- [INSTRUCTIONS TO FOLLOW] Taking the lines below one at a time, count those with the string "image" and give the result alone.

- [DATA]
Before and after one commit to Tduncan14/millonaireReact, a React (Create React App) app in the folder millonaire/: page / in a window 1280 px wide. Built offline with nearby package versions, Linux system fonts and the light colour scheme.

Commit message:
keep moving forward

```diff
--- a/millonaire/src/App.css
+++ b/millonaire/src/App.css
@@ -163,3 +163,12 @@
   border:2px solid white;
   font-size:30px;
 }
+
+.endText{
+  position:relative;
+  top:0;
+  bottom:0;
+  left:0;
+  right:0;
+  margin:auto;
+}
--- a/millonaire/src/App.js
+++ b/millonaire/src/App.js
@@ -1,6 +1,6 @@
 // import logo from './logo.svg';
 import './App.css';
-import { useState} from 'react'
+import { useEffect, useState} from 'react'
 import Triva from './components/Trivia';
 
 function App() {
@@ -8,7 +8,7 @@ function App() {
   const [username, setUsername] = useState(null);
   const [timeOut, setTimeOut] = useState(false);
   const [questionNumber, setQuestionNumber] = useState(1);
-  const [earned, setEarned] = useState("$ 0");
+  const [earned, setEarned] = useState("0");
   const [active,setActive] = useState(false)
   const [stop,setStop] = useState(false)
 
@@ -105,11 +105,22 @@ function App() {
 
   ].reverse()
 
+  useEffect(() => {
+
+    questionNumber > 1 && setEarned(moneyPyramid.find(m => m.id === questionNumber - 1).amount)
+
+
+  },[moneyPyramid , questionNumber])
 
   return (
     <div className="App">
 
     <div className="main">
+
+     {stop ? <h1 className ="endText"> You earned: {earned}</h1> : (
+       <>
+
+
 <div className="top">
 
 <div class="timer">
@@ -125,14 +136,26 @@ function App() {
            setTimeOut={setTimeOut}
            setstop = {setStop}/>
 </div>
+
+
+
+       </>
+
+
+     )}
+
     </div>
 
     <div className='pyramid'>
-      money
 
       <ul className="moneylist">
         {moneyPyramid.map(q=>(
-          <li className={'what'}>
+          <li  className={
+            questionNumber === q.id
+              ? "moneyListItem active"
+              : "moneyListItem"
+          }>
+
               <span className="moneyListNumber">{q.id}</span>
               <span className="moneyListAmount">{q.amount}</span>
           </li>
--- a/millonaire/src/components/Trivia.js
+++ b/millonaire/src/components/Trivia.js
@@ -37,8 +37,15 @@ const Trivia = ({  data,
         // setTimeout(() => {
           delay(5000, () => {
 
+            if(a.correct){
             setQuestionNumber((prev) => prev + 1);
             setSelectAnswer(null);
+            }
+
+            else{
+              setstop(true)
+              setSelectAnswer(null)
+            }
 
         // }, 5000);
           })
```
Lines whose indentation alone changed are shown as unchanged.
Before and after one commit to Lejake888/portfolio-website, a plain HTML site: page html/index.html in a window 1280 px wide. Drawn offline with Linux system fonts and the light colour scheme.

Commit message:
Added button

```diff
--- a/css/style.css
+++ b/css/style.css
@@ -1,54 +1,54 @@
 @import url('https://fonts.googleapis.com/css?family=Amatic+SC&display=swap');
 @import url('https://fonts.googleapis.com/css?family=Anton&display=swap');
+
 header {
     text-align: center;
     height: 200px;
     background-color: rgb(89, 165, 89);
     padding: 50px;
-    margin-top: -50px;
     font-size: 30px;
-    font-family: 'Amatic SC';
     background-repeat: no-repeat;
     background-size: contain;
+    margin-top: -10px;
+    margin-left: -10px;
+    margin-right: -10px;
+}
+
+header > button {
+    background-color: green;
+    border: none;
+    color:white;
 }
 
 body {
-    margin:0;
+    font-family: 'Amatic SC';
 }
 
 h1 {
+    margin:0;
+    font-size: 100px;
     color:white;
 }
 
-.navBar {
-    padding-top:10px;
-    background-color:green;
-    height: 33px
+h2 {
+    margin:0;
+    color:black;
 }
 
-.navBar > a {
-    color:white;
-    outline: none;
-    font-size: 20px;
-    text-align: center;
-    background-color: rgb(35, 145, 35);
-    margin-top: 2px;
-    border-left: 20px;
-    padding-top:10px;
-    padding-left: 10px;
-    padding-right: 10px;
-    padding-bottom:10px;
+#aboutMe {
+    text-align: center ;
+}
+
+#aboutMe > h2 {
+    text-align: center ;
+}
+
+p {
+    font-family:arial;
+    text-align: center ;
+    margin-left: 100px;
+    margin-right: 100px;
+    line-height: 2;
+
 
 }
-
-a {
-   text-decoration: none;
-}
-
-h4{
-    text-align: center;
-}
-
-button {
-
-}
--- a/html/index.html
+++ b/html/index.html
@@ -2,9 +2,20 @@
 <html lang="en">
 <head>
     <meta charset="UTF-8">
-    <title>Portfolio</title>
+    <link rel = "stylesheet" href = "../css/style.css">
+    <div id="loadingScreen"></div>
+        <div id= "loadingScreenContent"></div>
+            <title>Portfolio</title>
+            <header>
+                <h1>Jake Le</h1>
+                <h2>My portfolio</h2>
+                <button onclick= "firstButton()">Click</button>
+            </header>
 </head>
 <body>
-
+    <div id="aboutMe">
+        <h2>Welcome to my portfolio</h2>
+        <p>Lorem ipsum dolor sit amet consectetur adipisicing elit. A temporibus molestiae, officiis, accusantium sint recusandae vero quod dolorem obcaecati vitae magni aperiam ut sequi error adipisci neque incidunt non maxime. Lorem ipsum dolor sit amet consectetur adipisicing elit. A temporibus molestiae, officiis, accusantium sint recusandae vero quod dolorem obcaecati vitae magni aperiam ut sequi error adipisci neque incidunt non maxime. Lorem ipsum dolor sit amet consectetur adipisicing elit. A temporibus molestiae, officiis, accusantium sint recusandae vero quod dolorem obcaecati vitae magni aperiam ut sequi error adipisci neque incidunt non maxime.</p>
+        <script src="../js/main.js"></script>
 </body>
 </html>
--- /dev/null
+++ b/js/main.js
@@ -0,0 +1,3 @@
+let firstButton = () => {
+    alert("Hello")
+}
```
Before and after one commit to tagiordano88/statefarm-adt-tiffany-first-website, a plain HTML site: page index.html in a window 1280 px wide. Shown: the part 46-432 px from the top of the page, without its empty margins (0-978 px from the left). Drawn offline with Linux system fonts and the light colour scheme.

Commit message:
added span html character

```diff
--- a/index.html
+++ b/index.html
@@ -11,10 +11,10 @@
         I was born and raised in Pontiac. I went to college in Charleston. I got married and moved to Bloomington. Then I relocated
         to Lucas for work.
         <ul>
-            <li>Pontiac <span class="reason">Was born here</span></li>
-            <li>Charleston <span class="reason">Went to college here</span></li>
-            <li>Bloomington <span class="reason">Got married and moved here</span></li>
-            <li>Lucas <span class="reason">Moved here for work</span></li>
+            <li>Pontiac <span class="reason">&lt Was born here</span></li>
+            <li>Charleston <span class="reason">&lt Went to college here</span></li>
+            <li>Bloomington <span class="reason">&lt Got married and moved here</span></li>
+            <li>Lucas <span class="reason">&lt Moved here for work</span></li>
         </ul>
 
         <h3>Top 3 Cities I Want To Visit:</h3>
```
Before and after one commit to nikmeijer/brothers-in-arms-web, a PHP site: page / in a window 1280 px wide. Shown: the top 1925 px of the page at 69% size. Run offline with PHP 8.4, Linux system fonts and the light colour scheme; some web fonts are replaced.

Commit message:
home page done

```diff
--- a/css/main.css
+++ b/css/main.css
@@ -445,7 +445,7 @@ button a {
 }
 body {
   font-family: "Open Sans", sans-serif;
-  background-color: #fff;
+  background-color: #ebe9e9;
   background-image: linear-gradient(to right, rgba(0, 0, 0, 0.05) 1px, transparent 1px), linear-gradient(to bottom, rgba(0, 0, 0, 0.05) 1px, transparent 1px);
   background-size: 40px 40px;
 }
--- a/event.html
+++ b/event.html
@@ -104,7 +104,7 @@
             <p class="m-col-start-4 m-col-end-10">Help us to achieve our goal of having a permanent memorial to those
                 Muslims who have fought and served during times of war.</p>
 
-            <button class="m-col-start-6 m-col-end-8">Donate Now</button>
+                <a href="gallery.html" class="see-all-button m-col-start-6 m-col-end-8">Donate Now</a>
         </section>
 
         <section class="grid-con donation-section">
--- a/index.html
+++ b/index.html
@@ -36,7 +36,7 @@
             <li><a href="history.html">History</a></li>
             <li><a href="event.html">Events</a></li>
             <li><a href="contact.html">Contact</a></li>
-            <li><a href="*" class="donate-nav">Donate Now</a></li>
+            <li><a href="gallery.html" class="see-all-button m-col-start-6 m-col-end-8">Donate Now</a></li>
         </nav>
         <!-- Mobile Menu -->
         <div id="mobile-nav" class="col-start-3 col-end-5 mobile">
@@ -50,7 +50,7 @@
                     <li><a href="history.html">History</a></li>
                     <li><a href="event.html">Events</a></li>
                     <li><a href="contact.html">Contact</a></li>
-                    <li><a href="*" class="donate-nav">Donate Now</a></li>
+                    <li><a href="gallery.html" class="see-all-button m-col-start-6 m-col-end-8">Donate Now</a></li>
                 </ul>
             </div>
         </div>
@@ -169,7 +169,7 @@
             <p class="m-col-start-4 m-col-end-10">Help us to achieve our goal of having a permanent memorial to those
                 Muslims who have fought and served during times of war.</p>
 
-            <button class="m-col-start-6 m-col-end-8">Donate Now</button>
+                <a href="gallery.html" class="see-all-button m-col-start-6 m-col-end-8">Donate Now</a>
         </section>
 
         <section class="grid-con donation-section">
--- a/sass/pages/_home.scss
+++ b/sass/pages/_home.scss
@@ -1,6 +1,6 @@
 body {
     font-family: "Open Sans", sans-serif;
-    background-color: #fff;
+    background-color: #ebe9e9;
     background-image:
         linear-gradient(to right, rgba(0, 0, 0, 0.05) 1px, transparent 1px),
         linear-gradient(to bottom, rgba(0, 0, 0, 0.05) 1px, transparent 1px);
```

- [TASK OUTPUT] 2